Lastly, the Surplus Land Amendment creates a District Facilities Planning Advisory Committee whose purpose is to advise the Council on the information maintained and managed by the Department; also, to make recommendations to the Council on the standards, reports or plans prepared by the mayor for District-owned facilities. The Committee will be composed of seven members: three appointed by the Chairman of the Council, one appointed by the chair of the Committee on Government Operations and the Environment, one appointed by the chair of the Committee on Economic Development, and two appointed by the mayor.
The Surplus Land Amendment has been described by opponents as a “regulatory overreach” that could adversely impact private development of the District’s surplus property. On the other hand, its proponents maintain that the legislation merely codifies the current review and approval processes for the disposition of surplus land, and will have little impact, if any, on the review and approval process for public-private development deals.

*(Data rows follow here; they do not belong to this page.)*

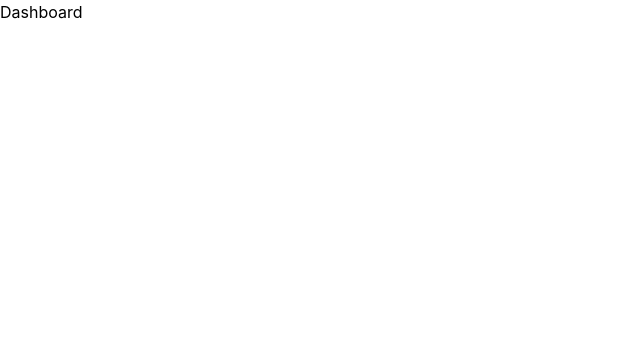
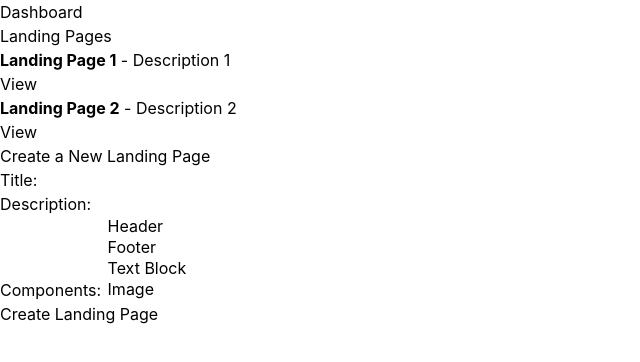
Before and after one commit to priyam125/landingPage-Assignment, a React (Create React App) app: page /dashboard in a window 1280 px wide. Shown: the top 362 px of the page, without its empty margins (0-640 px from the left). Built offline with nearby package versions, Linux system fonts and the light colour scheme; sample sign-in values are in the browser's storage.

Commit message:
basic form without styling

```diff
--- a/src/App.js
+++ b/src/App.js
@@ -1,5 +1,5 @@
 // src/App.js
-import React from "react";
+import React, { useEffect } from "react";
 import { BrowserRouter, Route, Routes } from "react-router-dom";
 import Login from "./components/Login";
 import Dashboard from "./components/Dashboard";
@@ -8,6 +8,22 @@ import { RecoilRoot } from "recoil";
 import LandingPage from "./pages/LandingPage";
 
 function App() {
+
+  useEffect(() => {
+    // Check if the landingPages array exists in localStorage
+    const existingData = localStorage.getItem("landingPages");
+    if (!existingData) {
+      // If not, set the default data
+      const defaultData = [
+        { id: 1, title: "Landing Page 1", description: "Description 1" },
+        { id: 2, title: "Landing Page 2", description: "Description 2" },
+        // Add more landing pages as needed
+      ];
+      localStorage.setItem("landingPages", JSON.stringify(defaultData));
+    }
+  }, []);
+
+
   return (
     <RecoilRoot>
       <BrowserRouter>
@@ -16,7 +32,7 @@ function App() {
           <Route path="/dashboard" element={<ProtectedRoute />}>
             <Route index element={<Dashboard />} />
           </Route>
-          <Route path="/landingpage" element={<ProtectedRoute />}>
+          <Route path="/landingpage/:id" element={<ProtectedRoute />}>
             <Route index element={<LandingPage />} />
           </Route>
         </Routes>
--- a/src/components/Dashboard.js
+++ b/src/components/Dashboard.js
@@ -1,11 +1,104 @@
-// src/components/Dashboard.js
-import React from 'react';
+import React, { useEffect, useState } from "react";
+import { Link } from "react-router-dom";
+import { useRecoilState } from "recoil";
+import { useNavigate } from "react-router-dom";
+import { landingPagesState } from "../store/recoil";
 
 function Dashboard() {
+  const navigate = useNavigate();
+  const [formData, setFormData] = useState({
+    title: "",
+    description: "",
+    components: [],
+  });
+  const [landingPages, setLandingPages] = useState([]);
+
+  useEffect(() => {
+    const existingData = JSON.parse(localStorage.getItem("landingPages")) || [];
+    setLandingPages(existingData);
+  }, []);
+
+  function handleCreateLandingPage() {
+    // Create a new landing page using the form data
+    const newId = landingPages.length + 1;
+    const newLandingPage = { id: newId, ...formData };
+
+    // Add the new landing page to the array
+    setLandingPages([...landingPages, newLandingPage]);
+
+    // Update the localStorage with the new data
+    localStorage.setItem("landingPages", JSON.stringify(landingPages));
+
+    // Clear the form
+    setFormData({ title: "", description: "", components: [] });
+  }
+
+  // Update the form data as the user types
+  const handleInputChange = (e) => {
+    const { name, value } = e.target;
+    setFormData({ ...formData, [name]: value });
+  };
+
   return (
     <div>
       <h1>Dashboard</h1>
-      {/* Add your dashboard content here */}
+      <div className="dashboard-container">
+        <div className="landing-pages-list">
+          <h2>Landing Pages</h2>
+          <ul>
+            {landingPages.map((landingPage) => (
+              <li key={landingPage.id}>
+                <strong>{landingPage.title}</strong> - {landingPage.description}
+                <div>
+                  <Link to={`/landingpage/${landingPage.id}`}>
+                    <button>View</button>
+                  </Link>
+                </div>
+              </li>
+            ))}
+          </ul>
+        </div>
+        <div className="landing-page-form">
+          <h2>Create a New Landing Page</h2>
+          <form>
+            <div>
+              <label>Title: </label>
+              <input
+                type="text"
+                name="title"
+                value={formData.title}
+                onChange={handleInputChange}
+              />
+            </div>
+            <div>
+              <label>Description: </label>
+              <input
+                type="text"
+                name="description"
+                value={formData.description}
+                onChange={handleInputChange}
+              />
+            </div>
+            <div>
+              <label>Components: </label>
+              <select
+                name="components"
+                multiple
+                value={formData.components}
+                onChange={handleInputChange}
+              >
+                <option value="Header">Header</option>
+                <option value="Footer">Footer</option>
+                <option value="TextBlock">Text Block</option>
+                <option value="Image">Image</option>
+              </select>
+            </div>
+            <button type="button" onClick={handleCreateLandingPage}>
+              Create Landing Page
+            </button>
+          </form>
+        </div>
+      </div>
     </div>
   );
 }
--- a/src/components/Login.js
+++ b/src/components/Login.js
@@ -10,7 +10,7 @@ function Login() {
 
   const handleLogin = () => {
     localStorage.setItem("isAuthenticated", true);
-    navigate("/landingpage");
+    navigate("/dashboard");
   };
 
   return (
--- a/src/pages/LandingPage.js
+++ b/src/pages/LandingPage.js
@@ -1,9 +1,9 @@
-import React from 'react'
+import React from "react";
+import { useParams } from "react-router-dom";
 
 const LandingPage = () => {
-  return (
-    <div>LandingPage</div>
-  )
-}
+  const { id } = useParams();
+  return <div>LandingPage : {id}</div>;
+};
 
-export default LandingPage
+export default LandingPage;
--- a/src/store/recoil.js
+++ b/src/store/recoil.js
@@ -1,6 +1,15 @@
-import { atom } from 'recoil';
+import { atom } from "recoil";
 
 export const isAuthenticatedState = atom({
-  key: 'isAuthenticatedState',
+  key: "isAuthenticatedState",
   default: false, // Set the initial state to false (not authenticated)
 });
+
+export const landingPagesState = atom({
+  key: "landingPages",
+  default: [
+    { id: 1, title: "Landing Page 1", description: "Description 1" },
+    { id: 2, title: "Landing Page 2", description: "Description 2" },
+    // Add more landing pages as needed
+  ],
+});
```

It is too soon to know the effects of the new surplus land and land disposition laws. Although the Council believes the new laws will improve the process for reviewing and approving the disposition of District-owned property, many in the building industry are concerned that the additional procedural requirements will serve as an impediment to public-private development projects. The outcome will depend in large part on the manner, spirit and timeframes in which the mayor and the Council undertake their duties under the legislation, as well as on the response from other stakeholders in the land disposition process – including community groups and, ultimately, the courts. For now, all concerned parties must be prepared to push forward their agendas within the new statutory framework, a highly charged political climate and the worst real estate market in decades.